Below are records to be copied exactly; their pictures are to be omitted.

********************

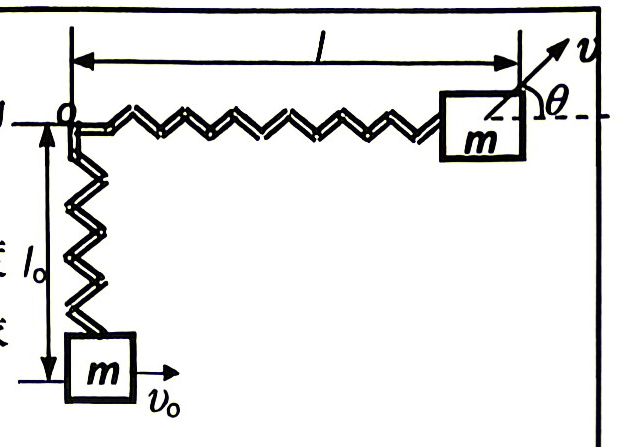
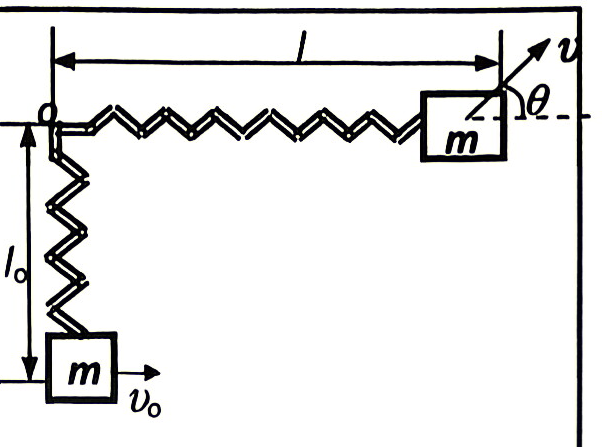
大学物理上册：复核刚体题图034裁边并保留全部物理标签

diff --git a/物理/40_派生视图/大物上/上册逐章/03_角动量与刚体/README.md b/物理/40_派生视图/大物上/上册逐章/03_角动量与刚体/README.md
@@ -114,3 +114,7 @@
 ## 既有入库绑定问题
 
 本章图片替换检查与S1校验通过；整份旧入库绑定校验存在本章之外的既有输出哈希失配，未擅自刷新这些记录。详见 validation.json 的 intake_verify。这里不宣称旧入库总验收通过。
+
+## 034 裁边复核
+
+总验收收紧原PDF裁图左边界，去除相邻正文残片；l0、O、l、m、v0与θ保留，题面和图片引用路径均未改。[裁边前后实际图](crop-review-034.png)。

********************

(Answer for this exercise):
大学物理上册：复核刚体题图034裁边并保留全部物理标签

diff --git a/物理/40_派生视图/大物上/上册逐章/03_角动量与刚体/README.md b/物理/40_派生视图/大物上/上册逐章/03_角动量与刚体/README.md
@@ -114,3 +114,7 @@
 ## 既有入库绑定问题
 
 本章图片替换检查与S1校验通过；整份旧入库绑定校验存在本章之外的既有输出哈希失配，未擅自刷新这些记录。详见 validation.json 的 intake_verify。这里不宣称旧入库总验收通过。
+
+## 034 裁边复核
+
+总验收收紧原PDF裁图左边界，去除相邻正文残片；l0、O、l、m、v0与θ保留，题面和图片引用路径均未改。[裁边前后实际图](crop-review-034.png)。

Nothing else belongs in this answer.